Detected change data
○ ○ ○ ○ ○ ○ ○
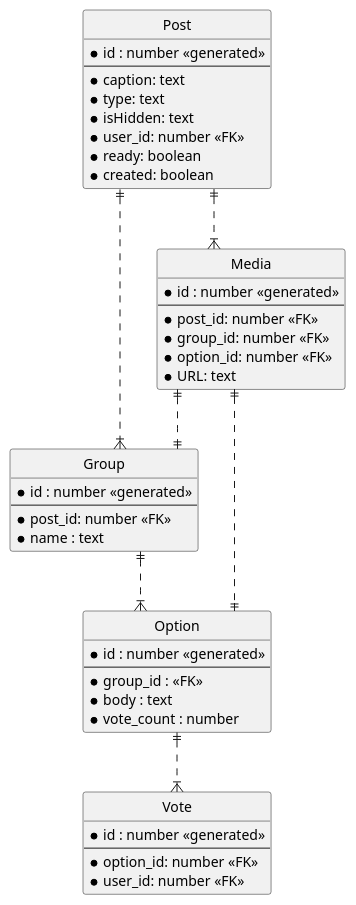
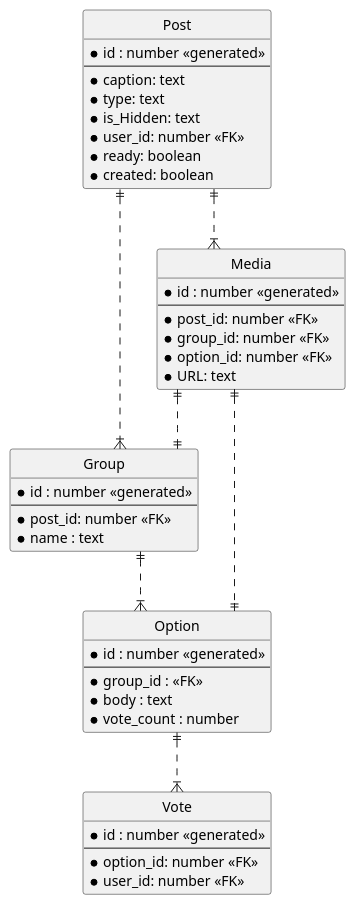
Before and after one commit to saifaldin/diagrams: the diagram in services_diagrams_databases/post/post.database.plantuml, drawn with PlantUML. The commit also changed 1 other file, not shown here.

Commit message:
modify post database diagram & update createPost diagram

```diff
--- a/services_diagrams_databases/post/post.database.plantuml
+++ b/services_diagrams_databases/post/post.database.plantuml
@@ -1,59 +1,59 @@
 @startuml posts_database
 ' hide the spot
 hide circle
 
 ' avoid problems with angled crows feet
 skinparam linetype ortho
 
 entity "Post" as post {
     *id : number <<generated>>
     --
     *caption: text
     *type: text
-    *isHidden: text
+    *is_Hidden: text
     *user_id: number <<FK>>
     *ready: boolean
     *created: boolean
 }
 
 entity "Media" as media {
     *id : number <<generated>>
     --
     *post_id: number <<FK>>
     *group_id: number <<FK>>
     *option_id: number <<FK>>
     *URL: text
 }
 
 entity "Group" as group {
     *id : number <<generated>>
     --
     *post_id: number <<FK>>
     *name : text
 }
 
 entity "Option" as option {
     *id : number <<generated>>
     --
     'content column is just text content of the text options
     'images are requested from media service by post id
     *group_id : <<FK>>
     *body : text
     *vote_count : number
 }
 
 entity "Vote" as vote {
     *id : number <<generated>>
     --
     *option_id: number <<FK>>
     *user_id: number <<FK>>
 }
 
 post ||..|{ media
 post ||..|{ group
 group ||..|{ option
 option ||..|{ vote
 media ||..|| option
 media ||..|| group
 
 @enduml
```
○ ○ ○ ○ ○ ○ ○
**TASK ITEM:** Looking at the entries above, determine how many lines contain the word "text" and state only that number.

**RESULT:** 8